>>>
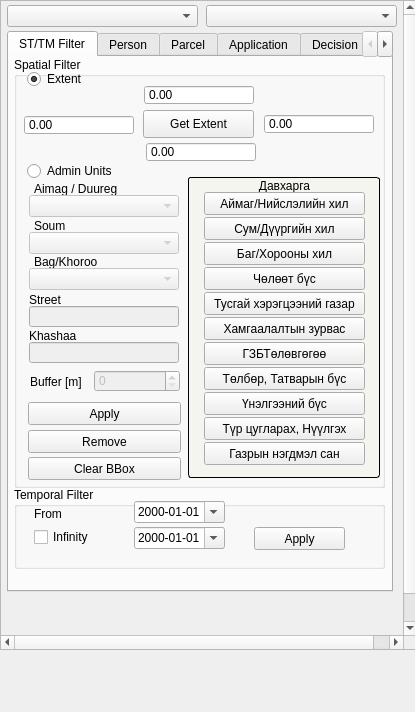
This is view/NavigatorWidget.ui in teamlm2/lm2_mgis as Qt 5 draws it before an edit. The edited form follows.
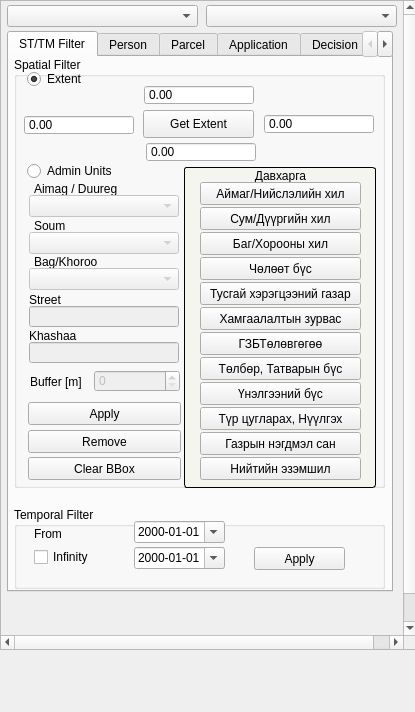
This is the edited form. The open tabs and pages were chosen to show the change.

Commit message: publich_parcel_add

The edit to the form file:
```diff
--- a/view/NavigatorWidget.ui
+++ b/view/NavigatorWidget.ui
@@ -460,10 +460,10 @@
         <widget class="QGroupBox" name="groupBox_2">
          <property name="geometry">
           <rect>
-           <x>174</x>
-           <y>120</y>
+           <x>170</x>
+           <y>110</y>
            <width>192</width>
-           <height>301</height>
+           <height>321</height>
           </rect>
          </property>
          <property name="font">
@@ -630,13 +630,26 @@
            <string>Газрын нэгдмэл сан</string>
           </property>
          </widget>
+         <widget class="QPushButton" name="public_parcel_button">
+          <property name="geometry">
+           <rect>
+            <x>16</x>
+            <y>290</y>
+            <width>161</width>
+            <height>23</height>
+           </rect>
+          </property>
+          <property name="text">
+           <string>Нийтийн эзэмшил</string>
+          </property>
+         </widget>
         </widget>
        </widget>
        <widget class="QGroupBox" name="groupBox_6">
         <property name="geometry">
          <rect>
           <x>5</x>
-          <y>430</y>
+          <y>450</y>
           <width>371</width>
           <height>82</height>
          </rect>
```
Left out of the diff: 2 changed lines with no effect on the pictures. The commit also changes 7 other files.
<<<
■ REQUIRED WORK ■
Please copy every record above exactly, but leave the pictures out.

■ TASK RESULT ■
This is view/NavigatorWidget.ui in teamlm2/lm2_mgis as Qt 5 draws it before an edit. The edited form follows.
This is the edited form. The open tabs and pages were chosen to show the change.

Commit message: publich_parcel_add

The edit to the form file:
```diff
--- a/view/NavigatorWidget.ui
+++ b/view/NavigatorWidget.ui
@@ -460,10 +460,10 @@
         <widget class="QGroupBox" name="groupBox_2">
          <property name="geometry">
           <rect>
-           <x>174</x>
-           <y>120</y>
+           <x>170</x>
+           <y>110</y>
            <width>192</width>
-           <height>301</height>
+           <height>321</height>
           </rect>
          </property>
          <property name="font">
@@ -630,13 +630,26 @@
            <string>Газрын нэгдмэл сан</string>
           </property>
          </widget>
+         <widget class="QPushButton" name="public_parcel_button">
+          <property name="geometry">
+           <rect>
+            <x>16</x>
+            <y>290</y>
+            <width>161</width>
+            <height>23</height>
+           </rect>
+          </property>
+          <property name="text">
+           <string>Нийтийн эзэмшил</string>
+          </property>
+         </widget>
         </widget>
        </widget>
        <widget class="QGroupBox" name="groupBox_6">
         <property name="geometry">
          <rect>
           <x>5</x>
-          <y>430</y>
+          <y>450</y>
           <width>371</width>
           <height>82</height>
          </rect>
```
Left out of the diff: 2 changed lines with no effect on the pictures. The commit also changes 7 other files.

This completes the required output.